Once Clinton was elected, Hightower soon made a name for himself as one the President's most dogged left-wing critics, slamming Clinton almost daily for his acceptance of corporate soft money contributions, his support of NAFTA, his health care plan, his refusal to crack down on "corporate welfare," and what Hightower viewed as his inadequate stance on ending unemployment and poverty.

In 2000, he joined with talk show host Phil Donahue and actress Susan Sarandon to co-chair the presidential campaign of Ralph Nader. He also appeared at Nader's "super-rallies" and stumped across the country for him.

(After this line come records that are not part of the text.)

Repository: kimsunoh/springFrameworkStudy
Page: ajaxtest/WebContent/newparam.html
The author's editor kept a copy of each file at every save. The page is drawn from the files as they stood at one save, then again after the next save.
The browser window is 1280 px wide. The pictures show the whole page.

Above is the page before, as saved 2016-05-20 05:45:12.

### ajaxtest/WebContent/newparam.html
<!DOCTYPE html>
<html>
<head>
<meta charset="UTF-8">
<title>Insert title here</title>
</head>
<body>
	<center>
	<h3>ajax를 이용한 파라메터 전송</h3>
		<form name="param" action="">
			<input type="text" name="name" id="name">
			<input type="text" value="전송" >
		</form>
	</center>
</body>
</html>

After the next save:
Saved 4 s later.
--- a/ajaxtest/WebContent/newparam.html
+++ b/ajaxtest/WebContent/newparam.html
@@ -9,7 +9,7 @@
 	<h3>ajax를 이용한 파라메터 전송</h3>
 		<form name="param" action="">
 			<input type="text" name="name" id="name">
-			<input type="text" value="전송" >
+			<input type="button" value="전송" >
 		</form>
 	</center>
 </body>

After the disputed outcome of 2000 election, Hightower voiced the opinion that it was Vice President Al Gore, and not Nader, who was responsible for Gore's loss to Governor George W. Bush. Although he issued no clear-cut endorsement of any candidate during the 2004 presidential primaries, he spoke and wrote approvingly of Congressman Dennis Kucinich of Ohio, calling him a "clear populist with a lifelong history of unambiguous advocacy of populist principles."[1] Once Senator John Kerry of Massachusetts won the nomination, Hightower endorsed him and urged fellow progressives to work for his election, saying, "I don't care if John Kerry is a sack of cement, we're going to carry him to victory."[2] During this election, he also campaigned in support of the U.S. Senate bid of Granny D, a friend and fellow activist who was running as a Democrat against incumbent Republican Senator Judd Gregg.
Since 1993 he has produced "Hightower Radio," a daily two-minute commentary carried by over 130 affiliates. He is a popular speaker, crisscrossing the country for about 100 speeches a year to a variety of audiences with the goal of organizing grassroots political activism.

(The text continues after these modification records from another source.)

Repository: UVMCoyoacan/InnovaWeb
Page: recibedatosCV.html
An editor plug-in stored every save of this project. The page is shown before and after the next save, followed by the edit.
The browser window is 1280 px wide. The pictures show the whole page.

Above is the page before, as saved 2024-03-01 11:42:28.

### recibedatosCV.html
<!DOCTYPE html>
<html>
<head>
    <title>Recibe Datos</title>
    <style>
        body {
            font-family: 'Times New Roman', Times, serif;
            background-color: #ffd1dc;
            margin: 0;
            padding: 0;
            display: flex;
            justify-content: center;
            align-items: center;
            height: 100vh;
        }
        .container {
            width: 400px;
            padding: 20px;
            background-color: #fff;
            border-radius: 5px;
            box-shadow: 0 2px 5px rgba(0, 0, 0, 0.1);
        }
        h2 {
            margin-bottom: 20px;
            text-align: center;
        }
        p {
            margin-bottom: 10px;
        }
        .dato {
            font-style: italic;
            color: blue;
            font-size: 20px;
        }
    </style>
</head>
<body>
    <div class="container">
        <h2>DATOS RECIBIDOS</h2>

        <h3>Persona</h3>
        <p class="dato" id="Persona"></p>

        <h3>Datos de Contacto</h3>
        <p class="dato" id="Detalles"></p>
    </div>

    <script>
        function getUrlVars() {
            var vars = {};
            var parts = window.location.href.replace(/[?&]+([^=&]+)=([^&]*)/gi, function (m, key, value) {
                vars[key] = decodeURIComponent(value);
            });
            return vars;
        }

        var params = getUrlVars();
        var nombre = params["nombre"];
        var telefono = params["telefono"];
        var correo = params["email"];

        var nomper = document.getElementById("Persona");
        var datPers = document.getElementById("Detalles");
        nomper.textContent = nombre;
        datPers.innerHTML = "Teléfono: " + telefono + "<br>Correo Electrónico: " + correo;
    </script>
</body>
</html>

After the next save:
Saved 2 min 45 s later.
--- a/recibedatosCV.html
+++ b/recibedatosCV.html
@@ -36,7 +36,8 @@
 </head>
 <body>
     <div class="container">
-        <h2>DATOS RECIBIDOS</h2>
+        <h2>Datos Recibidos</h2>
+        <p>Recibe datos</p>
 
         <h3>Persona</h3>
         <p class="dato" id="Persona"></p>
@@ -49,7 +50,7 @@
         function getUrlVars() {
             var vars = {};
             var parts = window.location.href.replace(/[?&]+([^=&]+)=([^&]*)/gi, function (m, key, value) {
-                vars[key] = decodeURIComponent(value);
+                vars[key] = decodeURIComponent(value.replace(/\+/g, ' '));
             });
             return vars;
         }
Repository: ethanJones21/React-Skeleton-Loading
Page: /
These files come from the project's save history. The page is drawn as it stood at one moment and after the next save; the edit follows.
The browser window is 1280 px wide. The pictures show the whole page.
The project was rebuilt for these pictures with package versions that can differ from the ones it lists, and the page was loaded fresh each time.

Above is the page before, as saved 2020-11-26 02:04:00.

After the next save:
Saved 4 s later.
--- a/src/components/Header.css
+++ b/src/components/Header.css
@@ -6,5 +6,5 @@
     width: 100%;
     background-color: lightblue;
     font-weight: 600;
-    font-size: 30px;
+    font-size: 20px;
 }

Hightower currently writes a nationally-syndicated column carried by 75 independent weeklies and other publications. He also writes a monthly newsletter The Hightower Lowdown, which has more than 125,000 subscribers and is notable for in-depth investigative reporting and an unapologetically partisan tone in criticizing George W. Bush's administration, which he rails against as beholden to corporations and extremist conservative political ideology. He also writes for The Progressive Populist.

Books
There's Nothing in the Middle of the Road but Yellow Stripes and Dead Armadillos (1997; ISBN 0060929499)
If the Gods Had Meant Us to Vote, They'd Have Given Us Candidates (2001; ISBN 0060932090)
Thieves in High Places: They've Stolen Our Country--And It's Time to Take It Back (2003; ISBN 0670031410)
Let's Stop Beating Around the Bush (2004; ISBN 0670033545)